• **TASK**: Start to finish, write out the entries exactly, leaving the pictures aside.
______________________________
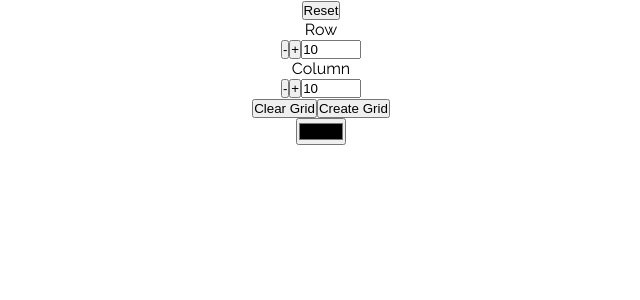
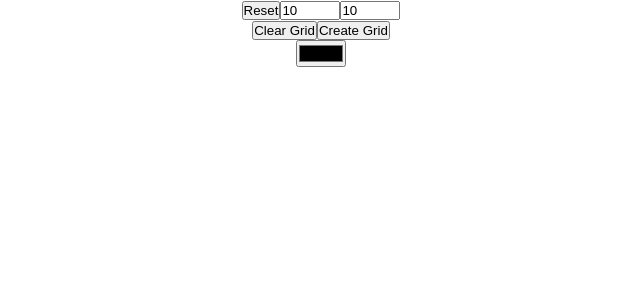
Before and after one commit to UmerSharif/Pixel-Art-App, a React (Create React App) app: page / in a window 1280 px wide. Shown: the top 300 px of the page, without its empty margins (319-959 px from the left). Built offline with nearby package versions, Linux system fonts and the light colour scheme.

Commit message:
removing unnecessary html

```diff
--- a/src/components/Main/MainTable.js
+++ b/src/components/Main/MainTable.js
@@ -29,13 +29,7 @@ export default function MainTable() {
           Reset
         </button>
         <label className="builder">
-          <div>Row</div>
-          <button type="button" value="10">
-            -
-          </button>
-          <button type="button" value="10">
-            +
-          </button>
+
           <input
             type="number"
             name="Trow"
@@ -47,13 +41,7 @@ export default function MainTable() {
         </label>
 
         <label className="builder">
-          <div>Column</div>
-          <button type="button" value="10">
-            -
-          </button>
-          <button type="button" value="10">
-            +
-          </button>
+
           <input
             type="number"
             name="Tcol"
```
______________________________
• **EXERCISE ANSWER**:
Before and after one commit to UmerSharif/Pixel-Art-App, a React (Create React App) app: page / in a window 1280 px wide. Shown: the top 300 px of the page, without its empty margins (319-959 px from the left). Built offline with nearby package versions, Linux system fonts and the light colour scheme.

Commit message:
removing unnecessary html

```diff
--- a/src/components/Main/MainTable.js
+++ b/src/components/Main/MainTable.js
@@ -29,13 +29,7 @@ export default function MainTable() {
           Reset
         </button>
         <label className="builder">
-          <div>Row</div>
-          <button type="button" value="10">
-            -
-          </button>
-          <button type="button" value="10">
-            +
-          </button>
+
           <input
             type="number"
             name="Trow"
@@ -47,13 +41,7 @@ export default function MainTable() {
         </label>
 
         <label className="builder">
-          <div>Column</div>
-          <button type="button" value="10">
-            -
-          </button>
-          <button type="button" value="10">
-            +
-          </button>
+
           <input
             type="number"
             name="Tcol"
```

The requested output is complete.